By Messenger Staff
Friday, July 4
The threat of Islamic terrorism is being discussed in Georgia. A map released on the Internet, presumably by the Islamic State (IS), formerly the Islamic State of Iraq and the Levant, illustrates Georgia and the South Caucasus within the borders of a United Islamist Emirate. Some analysts are skeptical over the issue and the map’s authenticity, while others detect some risks in such statements, even if not true. The terrorist group in Iraq has claimed the creation of a “caliphate”, or an Islamic state, based on Sharia rules. The map that was released on the Internet includes Palestine, Jordan, Egypt, the entire Arabian Peninsula, Turkey, North Africa, a large portion of Asia, part of Eastern Europe, the Balkans, Crimea, Spain and Portugal. Al Qaida had also suggested such a strategic plan.

IS is behind almost all terrorist attacks occurring in Iraq lately. According to unofficial data, the group has accumulated 15,000 well-trained and equipped fighters. It is speculated that some of the Persian Gulf countries are financially assisting them; Kuwait and Saudi Arabia are mainly suspected.

Some of the analysts make out the current developments with regard to the terrorists as an international threat. Some Islamist leaders think that it is not necessary to create a real caliphate; it is enough simply to reinforce the Muslims’ positions in the above-mentioned countries reflected on the map.

Touching upon the issue, some Georgian analysts have suggested that such statements made by terrorists give the chance for Russian political leaders to further activate its special forces and carry out aggressive steps against its neighbors and later claim that the Federation was fighting against terrorists.

Military analyst Giorgi Tavdgiridze believes that there is a certain balance that is keeping an equilibrium in the world and its is unlikely serious activities will be launched in this regard.

The only possible development, according to Tavdgiridze, is the emergence and establishment of a new state - an independent Kurdistan, where Kurds from Iraq, Syria, Iran and Turkey will unite.

However, analyst Vakhtan Maisaia challenges such an approach, stating that Georgia is under an Islamic threat as it has several territories populated by Muslim citizens and therefore a certain threat cannot be completely excluded. Such regions are: Adjara, Abkhazia, Pankisi Gorge and Kvemo Kartli.
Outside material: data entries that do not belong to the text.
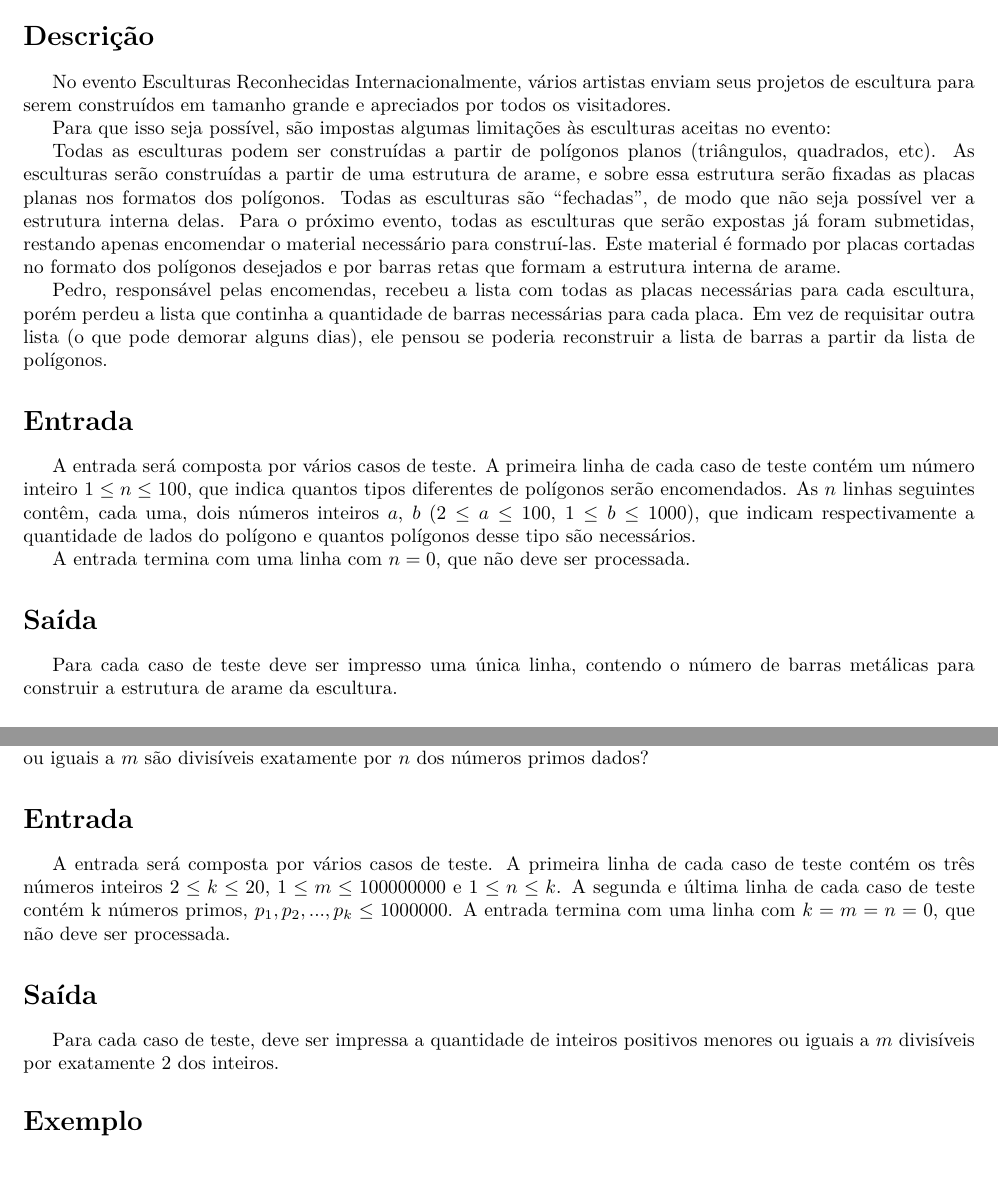
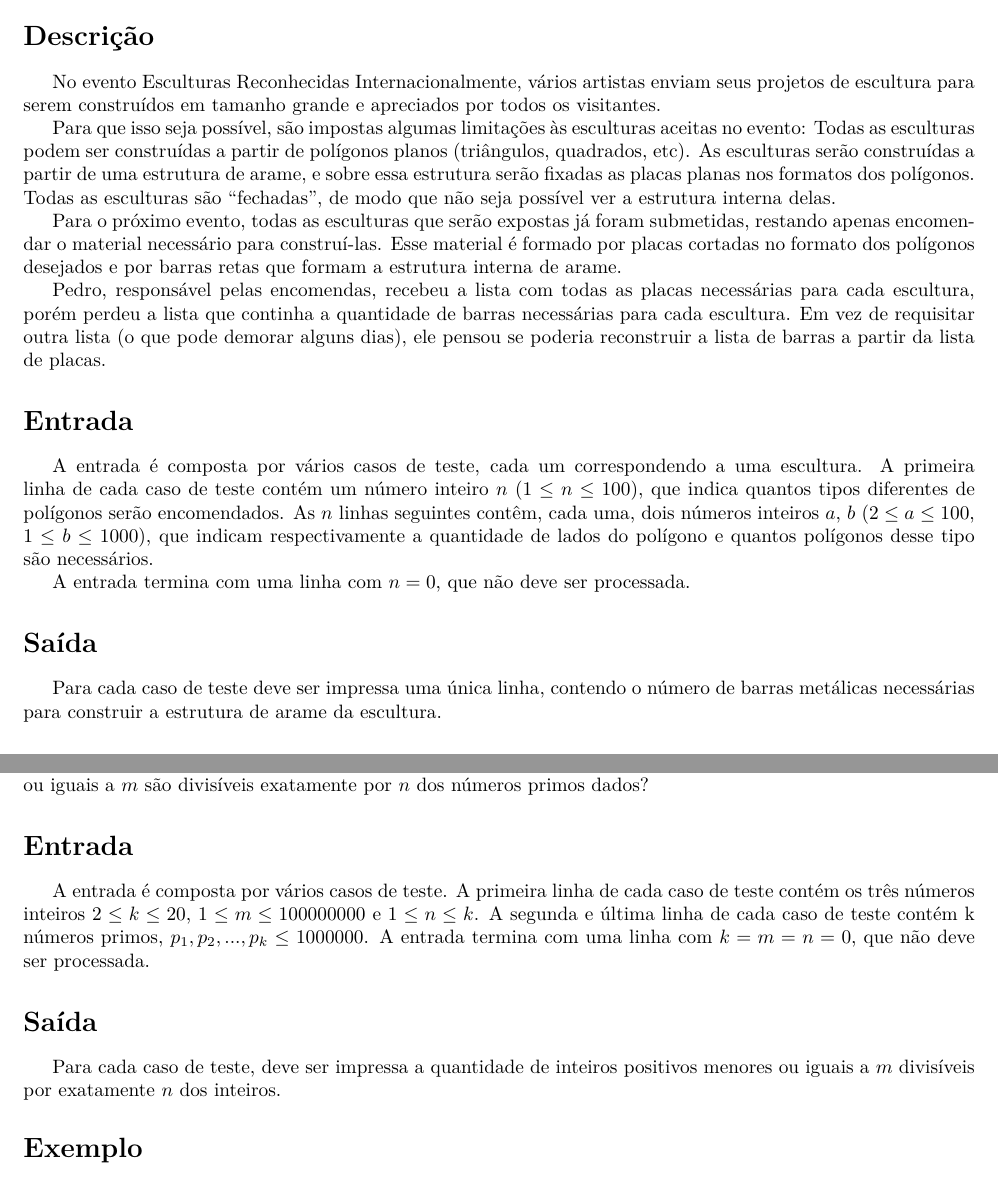
Before and after one commit to denilsonsa/meiamaratona2010, a LaTeX document (latex/prova.tex, which reads latex/contando/contando.tex, latex/faces/faces.tex): two parts of pages 8 and 9 of 12, joined at a grey line, cut so that both start at the same text. Compiled offline with LaTeX, dvips and Ghostscript; the source files are stored in an older character set and shown here as Unicode.

Commit message:
Todos os enunciados revisados, faltam alguns detalhes comentados no e-mail, e falta revisar os samples.

```diff
--- a/latex/contando/contando.tex
+++ b/latex/contando/contando.tex
@@ -5,11 +5,11 @@ Dada uma lista de $k$ números primos e dois números inteiros $m$ e $n$, quanto
 \end{descricao}
 
 \begin{entrada}
-A entrada será composta por vários casos de teste. A primeira linha de cada caso de teste contém os três números inteiros $2 \leq k \leq 20$, $1 \leq m \leq 100000000$ e $1 \leq n \leq k$. A segunda e última linha de cada caso de teste contém k números primos, $p_1, p_2, ..., p_k \leq 1000000$. A entrada termina com uma linha com $k=m=n=0$, que não deve ser processada.
+A entrada é composta por vários casos de teste. A primeira linha de cada caso de teste contém os três números inteiros $2 \leq k \leq 20$, $1 \leq m \leq 100000000$ e $1 \leq n \leq k$. A segunda e última linha de cada caso de teste contém k números primos, $p_1, p_2, ..., p_k \leq 1000000$. A entrada termina com uma linha com $k=m=n=0$, que não deve ser processada.
 \end{entrada}
 
 \begin{saida}
-Para cada caso de teste, deve ser impressa a quantidade de inteiros positivos menores ou iguais a $m$ divisíveis por exatamente $2$ dos inteiros.
+Para cada caso de teste, deve ser impressa a quantidade de inteiros positivos menores ou iguais a $m$ divisíveis por exatamente $n$ dos inteiros.
 \end{saida}
 
 \exemplos{0.47}{0.47}
--- a/latex/faces/faces.tex
+++ b/latex/faces/faces.tex
@@ -1,26 +1,26 @@
 \problema{(Faces e Arestas)}
 
 \begin{descricao}
-No evento Esculturas Reconhecidas Internacionalmente, vários artistas enviam seus projetos de escultura para serem construídos em tamanho grande e apreciados por todos os visitadores.
+No evento Esculturas Reconhecidas Internacionalmente, vários artistas enviam seus projetos de escultura para serem construídos em tamanho grande e apreciados por todos os visitantes.
 
 Para que isso seja possível, são impostas algumas limitações às esculturas aceitas no evento:
-
 Todas as esculturas podem ser construídas a partir de polígonos planos (triângulos, quadrados, etc).
 As esculturas serão construídas a partir de uma estrutura de arame, e sobre essa estrutura serão fixadas as placas planas nos formatos dos polígonos.
 Todas as esculturas são ``fechadas'', de modo que não seja possível ver a estrutura interna delas.
-Para o próximo evento, todas as esculturas que serão expostas já foram submetidas, restando apenas encomendar o material necessário para construí-las. Este material é formado por placas cortadas no formato dos polígonos desejados e por barras retas que formam a estrutura interna de arame.
 
-Pedro, responsável pelas encomendas, recebeu a lista com todas as placas necessárias para cada escultura, porém perdeu a lista que continha a quantidade de barras necessárias para cada placa. Em vez de requisitar outra lista (o que pode demorar alguns dias), ele pensou se poderia reconstruir a lista de barras a partir da lista de polígonos.
+Para o próximo evento, todas as esculturas que serão expostas já foram submetidas, restando apenas encomendar o material necessário para construí-las. Esse material é formado por placas cortadas no formato dos polígonos desejados e por barras retas que formam a estrutura interna de arame.
+
+Pedro, responsável pelas encomendas, recebeu a lista com todas as placas necessárias para cada escultura, porém perdeu a lista que continha a quantidade de barras necessárias para cada escultura. Em vez de requisitar outra lista (o que pode demorar alguns dias), ele pensou se poderia reconstruir a lista de barras a partir da lista de placas.
 \end{descricao}
 
 \begin{entrada}
-A entrada será composta por vários casos de teste. A primeira linha de cada caso de teste contém um número inteiro $1 \leq n \leq 100$, que indica quantos tipos diferentes de polígonos serão encomendados. As $n$ linhas seguintes contêm, cada uma, dois números inteiros $a$, $b$ ($2 \leq a \leq 100$, $1 \leq b \leq 1000$), que indicam respectivamente a quantidade de lados do polígono e quantos polígonos desse tipo são necessários.
+A entrada é composta por vários casos de teste, cada um correspondendo a uma escultura. A primeira linha de cada caso de teste contém um número inteiro $n$ ($1 \leq n \leq 100$), que indica quantos tipos diferentes de polígonos serão encomendados. As $n$ linhas seguintes contêm, cada uma, dois números inteiros $a$, $b$ ($2 \leq a \leq 100$, $1 \leq b \leq 1000$), que indicam respectivamente a quantidade de lados do polígono e quantos polígonos desse tipo são necessários.
 
 A entrada termina com uma linha com $n=0$, que não deve ser processada.
 \end{entrada}
 
 \begin{saida}
-Para cada caso de teste deve ser impresso uma única linha, contendo o número de barras metálicas para construir a estrutura de arame da escultura.
+Para cada caso de teste deve ser impressa uma única linha, contendo o número de barras metálicas necessárias para construir a estrutura de arame da escultura.
 \end{saida}
 
 \exemplos{0.47}{0.47}
```
Also changed, not shown: latex/barras/barras.tex (+3 -3 lines), latex/fracoes/fracoes.tex (+1 -1 lines), latex/pizza/pizza.tex (+3 -3 lines), latex/virada/virada.tex (+3 -3 lines), latex/prova.pdf, 1 other file.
Maisaia predicts that Islamists might take steps to destabilize the situation in various countries, Georgia among them. He admits that confronting entities like the United States, Russia and Iran are united against the threat. An analyst on Caucasus issues, Mamuka Areshidze, thinks that the threat from Islamist terrorists is quite realistic.